Aloha oe:—I saw in the Hae Hawaii, Issue 19, the thought of J. H. Kanepuu. Asking the oldsters who know of the plant of Kanepuaa. The thing that will increase food and fish according to him, if the plant of Kanepuaa is gotten.
Here below is the response. The other day, I asked some oldsters with knowledge of the plant of Kanepuaa. They answered, it is not an actual plant like the plants of the medical kahuna [kahuna lapaau]. But it is a kind of worship by the name of Kanepuaa. Continue reading →
THE STONE FISH GODDESS “MALEI” TO BE RETURNED TO MAKAPUU
Hawaiians have not forgotten the story about the stone goddess called “Malei,” a stone deity cared for and worshiped by the Hawaiian fishermen in the olden days; the great fish that the stone deity always brought to shore was the uhu, as is seen in the story of Hiiaka:
“Aia la o ka uku kai o Makapuu,
He i’a ia na Malei na ka wahine e noho ana i ka ulu a ka makani,
I Koolau ke ola i ka huaka’i malihini,
Kanaenae a Hiiaka i ka poli o Pele,
E Malei e, i halekipa ke aloha, e uwe mai!’
[There are the uhu of Makapuu which swim in procession,
Fish of Malei that dwells in the rising winds,
In Koolau lies the sustenance for the unfamiliar travellers,
O Malei, welcome us in love; let us weep!]
Stone Image [Akua Kii] of the olden days.—We have recently seen a stone image of a stone god of Hawaii nei, from ancient times. It is said that it is one of the famous kupua of Manoa. It is three feet tall, and has a lei around its neck; it is finely carved, and its appearance is similar to that of Hawaiians. It was taken however to Kahuku by R. Moffitt, Esq. [R. Mofita Esq.], perhaps as a companion to the kii that is at his place, whose name is Kioi. For that gentleman has a liking for curiosities [mea kupanaha].
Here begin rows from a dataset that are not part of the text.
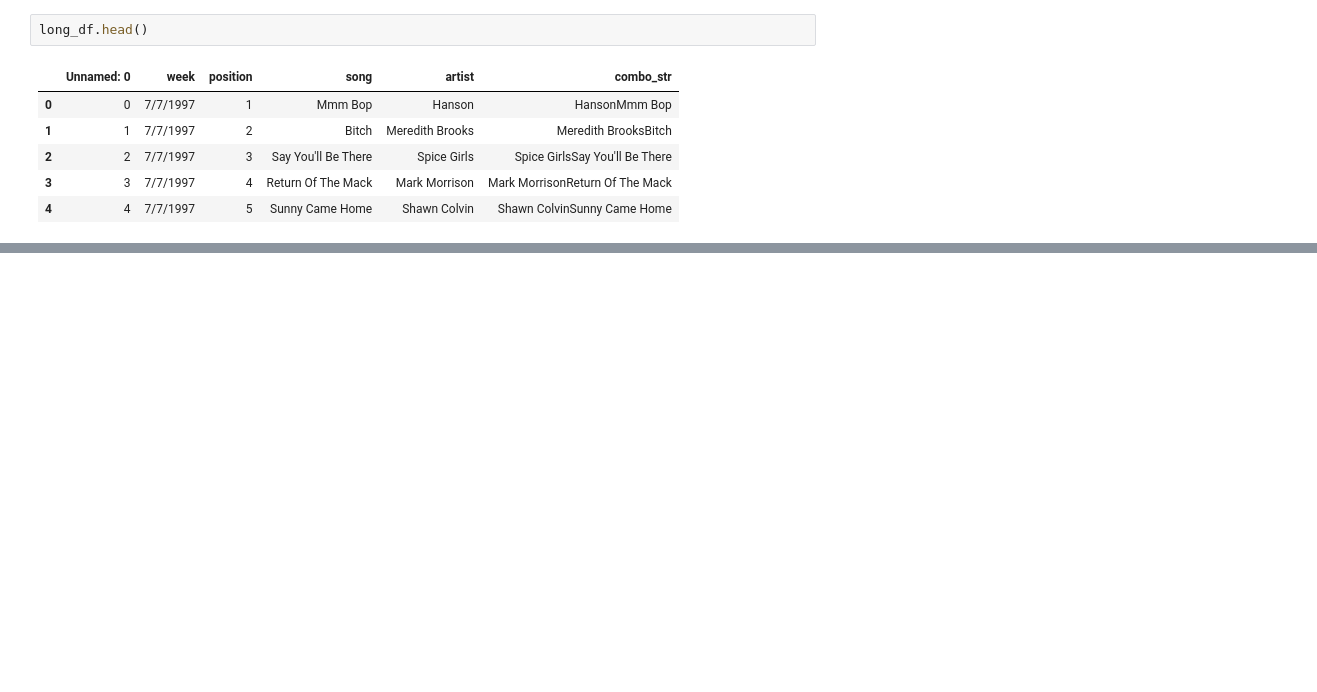
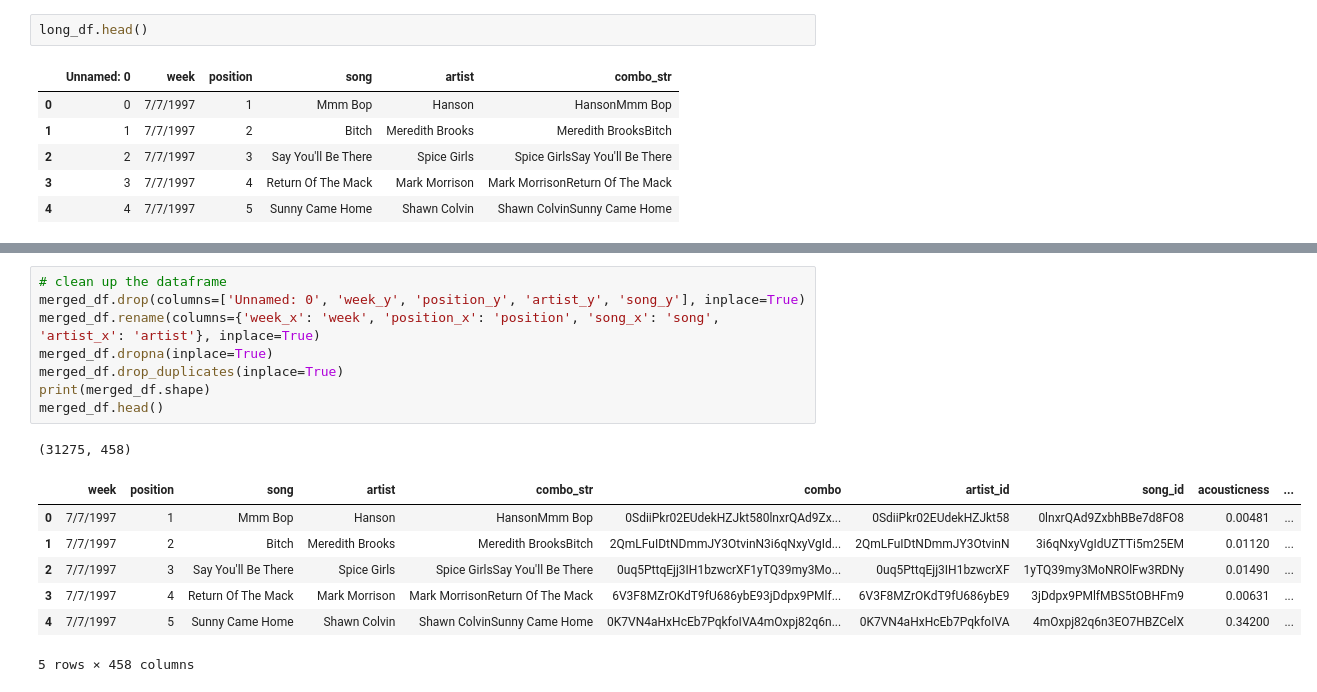
Before and after one commit to ariana94/Audio-Feature-API-Analyis-, a Jupyter notebook: 02_Data Cleaning/assign_audio_features_to_top40_charts.ipynb, the cells around one changed output, grey strips where cells are left out. Drawn from its saved outputs; the diff is of its cells as text; blank space fills up the shorter version.

```diff
--- a/02_Data Cleaning/assign_audio_features_to_top40_charts.ipynb
+++ b/02_Data Cleaning/assign_audio_features_to_top40_charts.ipynb
@@ -223,0 +67,17 @@ final_df.sort_values(by=[''])
+# %%
+# clean up the dataframe
+merged_df.drop(columns=['Unnamed: 0', 'week_y', 'position_y', 'artist_y', 'song_y'], inplace=True)
+merged_df.rename(columns={'week_x': 'week', 'position_x': 'position', 'song_x': 'song', 'artist_x': 'artist'}, inplace=True)
+merged_df.dropna(inplace=True)
+merged_df.drop_duplicates(inplace=True)
+print(merged_df.shape)
+merged_df.head()
+# %% [output]
+(31275, 458)
+|  | week | position | song | artist | combo_str | combo | artist_id | song_id | acousticness | ... |
+| 0 | 7/7/1997 | 1 | Mmm Bop | Hanson | HansonMmm Bop | 0SdiiPkr02EUdekHZJkt580lnxrQAd9Zx... | 0SdiiPkr02EUdekHZJkt58 | 0lnxrQAd9ZxbhBBe7d8FO8 | 0.00481 | ... |
+| 1 | 7/7/1997 | 2 | Bitch | Meredith Brooks | Meredith BrooksBitch | 2QmLFuIDtNDmmJY3OtvinN3i6qNxyVgId... | 2QmLFuIDtNDmmJY3OtvinN | 3i6qNxyVgIdUZTTi5m25EM | 0.01120 | ... |
+| 2 | 7/7/1997 | 3 | Say You'll Be There | Spice Girls | Spice GirlsSay You'll Be There | 0uq5PttqEjj3IH1bzwcrXF1yTQ39my3Mo... | 0uq5PttqEjj3IH1bzwcrXF | 1yTQ39my3MoNROlFw3RDNy | 0.01490 | ... |
+| 3 | 7/7/1997 | 4 | Return Of The Mack | Mark Morrison | Mark MorrisonReturn Of The Mack | 6V3F8MZrOKdT9fU686ybE93jDdpx9PMlf... | 6V3F8MZrOKdT9fU686ybE9 | 3jDdpx9PMlfMBS5tOBHFm9 | 0.00631 | ... |
+| 4 | 7/7/1997 | 5 | Sunny Came Home | Shawn Colvin | Shawn ColvinSunny Came Home | 0K7VN4aHxHcEb7PqkfoIVA4mOxpj82q6n... | 0K7VN4aHxHcEb7PqkfoIVA | 4mOxpj82q6n3EO7HBZCelX | 0.34200 | ... |
+5 rows × 458 columns
```
Also changed, not shown: parts of 26 cells of this notebook, 6 other files.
[Might anyone know what became of this collection?]
(Kuokoa, 5/2/1863, p. 2)
Ka Nupepa Kuokoa, Buke II, Helu 18, Aoao 2. Mei 2, 1863.